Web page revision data
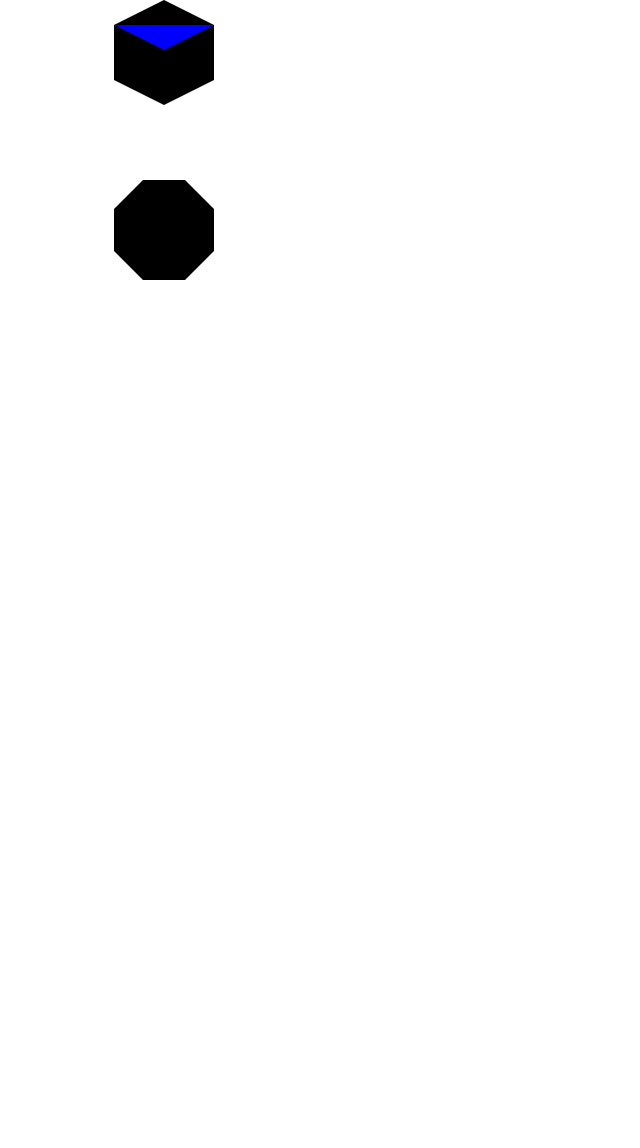
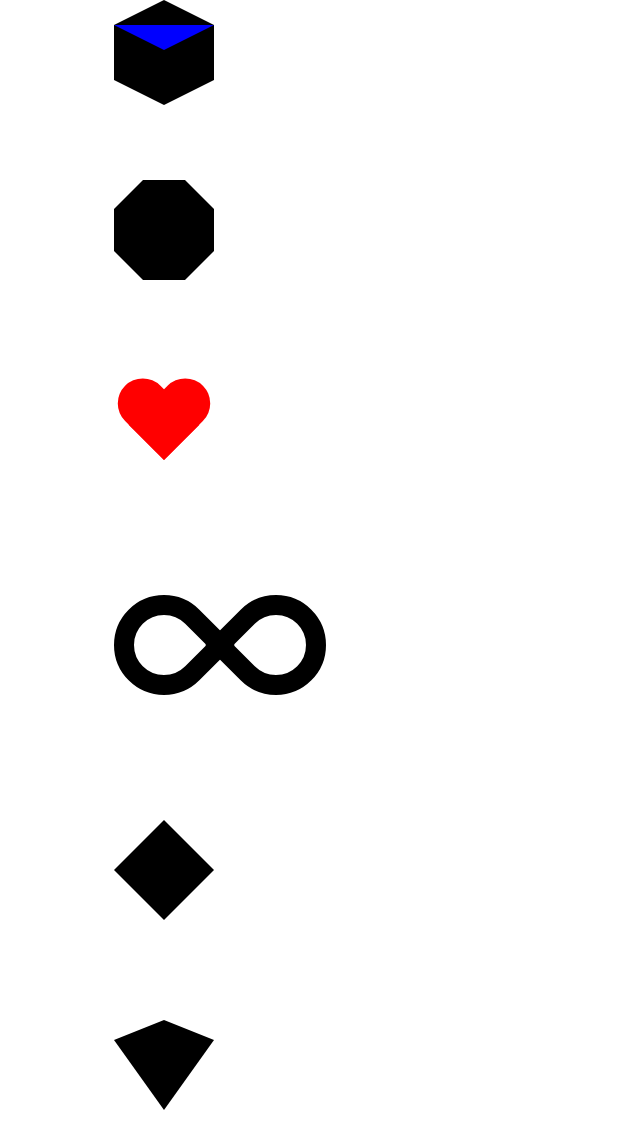
Before and after one commit to dianaphamhere/cssShapes, a plain HTML site: page index.html in a window 1280 px wide. Shown: the part 3013-4161 px from the top of the page, without its empty margins (0-640 px from the left). Before the commit the page ends 3293 px from the top, so only its background shows below. Drawn offline with Linux system fonts and the light colour scheme.

Commit message:
- MADE AOTHER FOUR SHAPES GOTTA KEEP DAT STREAK

```diff
--- a/index.html
+++ b/index.html
@@ -37,6 +37,10 @@
 			<div id="hexagon"><span id="cube"></span></div>
 			<div id="octagon"></div>
 
+			<div id="heart"></div>
+			<div id="infinity"></div>
+			<div id="diamond"></div>
+			<div id="diamond-shield"></div>
 
 		</div>
 	</div>
--- a/style.css
+++ b/style.css
@@ -332,3 +332,98 @@
 	border-left: 29px solid white;
 	border-right: 29px solid white;
 }
+
+#heart {
+	position: relative;
+	top: 300px;
+	width: 100px;
+	height: 90px;
+}
+
+#heart:before,
+#heart:after {
+	position: absolute;
+	content: "";
+	left: 50px;
+	top: 0;
+	width: 50px;
+	height: 80px;
+	background: red;
+	border-radius: 50px 50px 0 0;
+	transform: rotate(-45deg);
+	transform-origin: 0 100%;
+}
+#heart:after {
+	left: 0;
+	transform: rotate(45deg);
+	transform-origin: 100% 100%;
+}
+
+#infinity {
+	position: relative;
+	top: 375px;
+	width: 212px;
+	height: 100px;
+	box-sizing: content-box;
+}
+
+#infinity:before,
+#infinity:after {
+	content: "";
+	box-sizing: content-box;
+	position: absolute;
+	top: 0;
+	left: 0;
+	width: 60px;
+	height: 60px;
+	border: 20px solid black;
+	border-radius: 50px 50px 0 50px;
+	transform: rotate(-45deg);
+}
+
+#infinity:after {
+	left: auto;
+	right: 0;
+	border-radius: 50px 50px 50px 0;
+	transform: rotate(45deg);
+}
+
+#diamond {
+	width: 0;
+	height: 0;
+	border: 50px solid transparent;
+	border-bottom-color: black;
+	position: relative;
+	top: 400px;
+}
+
+#diamond:after {
+	content: "";
+	position: absolute;
+	left: -50px;
+	top: 50px;
+	width: 0;
+	height: 0;
+	border: 50px solid transparent;
+	border-top-color: black;
+}
+
+#diamond-shield {
+	width: 0;
+	height: 0;
+	border: 50px solid transparent;
+	border-bottom: 20px solid black;
+	position: relative;
+	top: 450px;
+}
+
+#diamond-shield:after {
+	content: "";
+	position: absolute;
+	left: -50px;
+	top: 20px;
+	width: 0;
+	height: 0;
+	border: 50px solid transparent;
+	border-top: 70px solid black;
+}
```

_EXERCISE_: An exact copy of the records is required. Pictures do not belong in it.

_SOLUTION TO THIS EXERCISE_:
Before and after one commit to dianaphamhere/cssShapes, a plain HTML site: page index.html in a window 1280 px wide. Shown: the part 3013-4161 px from the top of the page, without its empty margins (0-640 px from the left). Before the commit the page ends 3293 px from the top, so only its background shows below. Drawn offline with Linux system fonts and the light colour scheme.

Commit message:
- MADE AOTHER FOUR SHAPES GOTTA KEEP DAT STREAK

```diff
--- a/index.html
+++ b/index.html
@@ -37,6 +37,10 @@
 			<div id="hexagon"><span id="cube"></span></div>
 			<div id="octagon"></div>
 
+			<div id="heart"></div>
+			<div id="infinity"></div>
+			<div id="diamond"></div>
+			<div id="diamond-shield"></div>
 
 		</div>
 	</div>
--- a/style.css
+++ b/style.css
@@ -332,3 +332,98 @@
 	border-left: 29px solid white;
 	border-right: 29px solid white;
 }
+
+#heart {
+	position: relative;
+	top: 300px;
+	width: 100px;
+	height: 90px;
+}
+
+#heart:before,
+#heart:after {
+	position: absolute;
+	content: "";
+	left: 50px;
+	top: 0;
+	width: 50px;
+	height: 80px;
+	background: red;
+	border-radius: 50px 50px 0 0;
+	transform: rotate(-45deg);
+	transform-origin: 0 100%;
+}
+#heart:after {
+	left: 0;
+	transform: rotate(45deg);
+	transform-origin: 100% 100%;
+}
+
+#infinity {
+	position: relative;
+	top: 375px;
+	width: 212px;
+	height: 100px;
+	box-sizing: content-box;
+}
+
+#infinity:before,
+#infinity:after {
+	content: "";
+	box-sizing: content-box;
+	position: absolute;
+	top: 0;
+	left: 0;
+	width: 60px;
+	height: 60px;
+	border: 20px solid black;
+	border-radius: 50px 50px 0 50px;
+	transform: rotate(-45deg);
+}
+
+#infinity:after {
+	left: auto;
+	right: 0;
+	border-radius: 50px 50px 50px 0;
+	transform: rotate(45deg);
+}
+
+#diamond {
+	width: 0;
+	height: 0;
+	border: 50px solid transparent;
+	border-bottom-color: black;
+	position: relative;
+	top: 400px;
+}
+
+#diamond:after {
+	content: "";
+	position: absolute;
+	left: -50px;
+	top: 50px;
+	width: 0;
+	height: 0;
+	border: 50px solid transparent;
+	border-top-color: black;
+}
+
+#diamond-shield {
+	width: 0;
+	height: 0;
+	border: 50px solid transparent;
+	border-bottom: 20px solid black;
+	position: relative;
+	top: 450px;
+}
+
+#diamond-shield:after {
+	content: "";
+	position: absolute;
+	left: -50px;
+	top: 20px;
+	width: 0;
+	height: 0;
+	border: 50px solid transparent;
+	border-top: 70px solid black;
+}
```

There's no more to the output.